Patricia Persaud, Guibao Liu, & Robert W. Clayton

Published August 10, 2018, SCEC Contribution #8374, 2018 SCEC Annual Meeting Poster #276

Earthquake ground motions in the greater Los Angeles area are known to be affected by basin amplification and the channeling and focusing of seismic energy as it passes through the San Gabriel and San Bernardino basins in the northern part of this region. Accurate representations of basin shape and depth are therefore key for providing realistic estimates of basin amplification. Various studies have provided improvements to the shape of the northern basins, e.g., using gravity modeling, through finite difference simulations of ground motion and with active source seismic profiles across the San Bernardino basin. However, the current Southern California Earthquake Center velocity model, CVM-S4.26, still lacks sufficient detail on the structure of these basins.
To help increase the accuracy of ground shaking models for the Los Angeles area, we use an urban array of 384 nodal geophones. Our data set is comprised of teleseismic events recorded along three transects in the greater Los Angeles area in 2017 and three additional transects collected in 2018. In each year, the instruments recorded for ~35 days. We have computed receiver functions along the three 2017 profiles to map the depth and shape of the sediment-basement interface and to identify possible deep fault offsets (Liu et al., 2018). The results show the Moho discontinuity, the bottom of the basement, and intermediary sedimentary layers. There are also indications of mid-crustal offsets along strike of the Red Hill and Raymond Faults. The results are compared to receiver functions from nearby permanent broadband stations and the 1993 LARSE experiment. The images show that dense deployments of node-type sensors can be used to investigate structure at the basin scale in a noisy urban environment, and therefore have potential value for seismic hazard studies.

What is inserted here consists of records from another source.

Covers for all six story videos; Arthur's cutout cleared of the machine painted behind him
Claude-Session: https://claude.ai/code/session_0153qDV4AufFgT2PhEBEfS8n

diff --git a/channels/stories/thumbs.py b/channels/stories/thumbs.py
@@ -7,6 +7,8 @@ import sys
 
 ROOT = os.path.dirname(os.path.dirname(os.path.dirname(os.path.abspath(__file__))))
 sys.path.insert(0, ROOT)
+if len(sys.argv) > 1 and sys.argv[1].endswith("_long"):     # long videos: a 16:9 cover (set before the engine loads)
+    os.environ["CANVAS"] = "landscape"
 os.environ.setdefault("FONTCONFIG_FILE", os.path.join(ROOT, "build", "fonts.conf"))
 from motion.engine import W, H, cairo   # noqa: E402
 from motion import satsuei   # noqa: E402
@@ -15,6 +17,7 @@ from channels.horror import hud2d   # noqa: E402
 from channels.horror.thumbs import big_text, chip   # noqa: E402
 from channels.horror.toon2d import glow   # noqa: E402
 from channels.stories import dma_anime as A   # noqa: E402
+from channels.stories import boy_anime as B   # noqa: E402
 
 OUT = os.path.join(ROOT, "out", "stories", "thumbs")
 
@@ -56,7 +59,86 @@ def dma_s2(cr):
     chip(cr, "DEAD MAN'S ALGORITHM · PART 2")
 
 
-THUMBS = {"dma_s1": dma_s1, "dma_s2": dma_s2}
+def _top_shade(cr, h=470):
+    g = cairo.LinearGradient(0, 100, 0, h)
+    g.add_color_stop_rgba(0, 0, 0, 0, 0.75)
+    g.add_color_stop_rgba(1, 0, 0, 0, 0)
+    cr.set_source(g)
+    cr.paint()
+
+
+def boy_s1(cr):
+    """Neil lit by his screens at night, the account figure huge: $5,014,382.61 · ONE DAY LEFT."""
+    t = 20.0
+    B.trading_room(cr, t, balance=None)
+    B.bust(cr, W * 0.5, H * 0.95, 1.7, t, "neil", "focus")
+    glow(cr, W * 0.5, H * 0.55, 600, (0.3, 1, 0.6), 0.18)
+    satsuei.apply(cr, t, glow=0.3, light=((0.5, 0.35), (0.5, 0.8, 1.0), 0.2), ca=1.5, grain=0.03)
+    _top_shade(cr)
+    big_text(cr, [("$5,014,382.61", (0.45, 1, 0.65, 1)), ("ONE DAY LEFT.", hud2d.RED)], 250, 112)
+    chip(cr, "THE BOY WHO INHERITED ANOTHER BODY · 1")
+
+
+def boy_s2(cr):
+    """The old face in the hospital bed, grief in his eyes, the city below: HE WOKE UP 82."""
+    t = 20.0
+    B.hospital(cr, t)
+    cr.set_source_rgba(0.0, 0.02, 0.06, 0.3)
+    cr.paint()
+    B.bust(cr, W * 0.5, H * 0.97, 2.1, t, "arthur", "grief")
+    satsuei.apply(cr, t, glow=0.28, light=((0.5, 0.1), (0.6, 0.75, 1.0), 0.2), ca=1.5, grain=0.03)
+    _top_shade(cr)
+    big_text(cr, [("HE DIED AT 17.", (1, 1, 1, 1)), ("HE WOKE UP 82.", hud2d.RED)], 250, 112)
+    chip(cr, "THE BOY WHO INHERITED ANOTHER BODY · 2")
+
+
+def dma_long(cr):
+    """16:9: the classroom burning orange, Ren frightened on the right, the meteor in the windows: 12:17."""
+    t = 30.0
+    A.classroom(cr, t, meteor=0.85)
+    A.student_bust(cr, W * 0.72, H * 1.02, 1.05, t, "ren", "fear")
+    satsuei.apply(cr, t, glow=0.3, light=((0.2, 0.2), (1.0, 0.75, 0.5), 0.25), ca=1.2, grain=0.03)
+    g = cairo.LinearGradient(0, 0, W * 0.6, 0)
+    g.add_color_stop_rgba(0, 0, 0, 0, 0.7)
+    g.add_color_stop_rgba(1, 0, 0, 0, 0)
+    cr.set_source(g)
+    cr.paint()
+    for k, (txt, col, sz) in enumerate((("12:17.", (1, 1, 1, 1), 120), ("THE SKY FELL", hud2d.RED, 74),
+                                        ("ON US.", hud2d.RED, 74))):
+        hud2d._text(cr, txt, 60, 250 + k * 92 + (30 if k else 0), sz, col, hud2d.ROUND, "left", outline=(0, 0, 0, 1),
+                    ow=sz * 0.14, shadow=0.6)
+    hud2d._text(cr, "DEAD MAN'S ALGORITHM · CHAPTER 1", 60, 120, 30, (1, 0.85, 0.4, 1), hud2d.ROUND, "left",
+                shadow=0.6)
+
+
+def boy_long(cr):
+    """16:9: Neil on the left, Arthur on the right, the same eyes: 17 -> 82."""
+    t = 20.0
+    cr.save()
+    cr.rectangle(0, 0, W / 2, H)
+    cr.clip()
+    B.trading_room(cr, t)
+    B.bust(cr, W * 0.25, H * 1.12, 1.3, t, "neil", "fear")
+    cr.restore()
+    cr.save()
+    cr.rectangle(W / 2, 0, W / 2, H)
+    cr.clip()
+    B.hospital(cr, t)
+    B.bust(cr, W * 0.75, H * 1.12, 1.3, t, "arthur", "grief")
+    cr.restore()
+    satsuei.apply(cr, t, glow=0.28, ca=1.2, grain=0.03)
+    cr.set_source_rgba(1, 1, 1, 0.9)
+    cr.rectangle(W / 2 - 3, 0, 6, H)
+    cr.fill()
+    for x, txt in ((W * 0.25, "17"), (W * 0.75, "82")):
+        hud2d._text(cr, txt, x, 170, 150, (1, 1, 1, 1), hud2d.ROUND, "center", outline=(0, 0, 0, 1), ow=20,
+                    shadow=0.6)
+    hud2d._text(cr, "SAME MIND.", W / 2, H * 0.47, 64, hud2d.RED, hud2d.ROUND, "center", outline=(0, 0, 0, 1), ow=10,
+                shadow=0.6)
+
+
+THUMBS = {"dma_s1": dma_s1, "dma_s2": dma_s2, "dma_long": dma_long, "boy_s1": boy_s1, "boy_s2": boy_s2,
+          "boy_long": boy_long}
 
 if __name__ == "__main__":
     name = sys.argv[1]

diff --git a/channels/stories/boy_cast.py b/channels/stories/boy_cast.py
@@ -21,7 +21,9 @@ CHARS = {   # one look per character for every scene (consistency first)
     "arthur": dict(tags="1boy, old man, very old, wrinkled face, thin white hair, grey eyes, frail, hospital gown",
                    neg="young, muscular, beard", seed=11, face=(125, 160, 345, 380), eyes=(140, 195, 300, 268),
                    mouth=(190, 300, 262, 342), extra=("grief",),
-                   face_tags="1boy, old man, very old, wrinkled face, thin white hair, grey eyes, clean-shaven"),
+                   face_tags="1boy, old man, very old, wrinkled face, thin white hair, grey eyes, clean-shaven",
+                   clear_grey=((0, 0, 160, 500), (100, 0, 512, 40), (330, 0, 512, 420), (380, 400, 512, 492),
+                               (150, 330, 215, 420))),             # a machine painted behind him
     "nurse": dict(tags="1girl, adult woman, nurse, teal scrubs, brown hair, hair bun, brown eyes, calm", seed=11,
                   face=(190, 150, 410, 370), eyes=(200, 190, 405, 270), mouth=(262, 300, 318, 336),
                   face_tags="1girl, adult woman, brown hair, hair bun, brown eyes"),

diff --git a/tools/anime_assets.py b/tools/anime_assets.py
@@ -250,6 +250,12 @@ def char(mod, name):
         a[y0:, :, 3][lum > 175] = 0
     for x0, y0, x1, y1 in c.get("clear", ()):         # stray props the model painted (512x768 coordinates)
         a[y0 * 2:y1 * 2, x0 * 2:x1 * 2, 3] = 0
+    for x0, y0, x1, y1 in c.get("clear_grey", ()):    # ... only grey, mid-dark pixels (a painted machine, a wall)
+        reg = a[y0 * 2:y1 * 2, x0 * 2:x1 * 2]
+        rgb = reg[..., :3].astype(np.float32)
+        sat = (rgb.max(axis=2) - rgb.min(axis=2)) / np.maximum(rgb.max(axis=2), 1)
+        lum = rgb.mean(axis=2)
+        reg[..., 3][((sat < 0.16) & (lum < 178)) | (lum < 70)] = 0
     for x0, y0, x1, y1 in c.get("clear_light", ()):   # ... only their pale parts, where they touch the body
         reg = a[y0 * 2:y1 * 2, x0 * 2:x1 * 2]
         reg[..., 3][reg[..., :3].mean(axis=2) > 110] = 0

Liu, G., P. Persaud and R. W. Clayton (2018), Structure of the Northern Los Angeles Basins Revealed in Teleseismic Receiver Functions from Short‐Term Nodal Seismic Arrays. Seismological Research Letters. http://dx.doi.org/10.1785/0220180071

Key Words
San Bernardino basin, basin amplification, ground shaking, Los Angeles seismic hazard

Persaud, P., Liu, G., & Clayton, R. W. (2018, 08). Urban Nodal Array Maps Structure of the Northern Los Angeles Basins with Teleseismic Receiver Functions. Poster Presentation at 2018 SCEC Annual Meeting.

Related Projects & Working Groups
San Andreas Fault System (SAFS)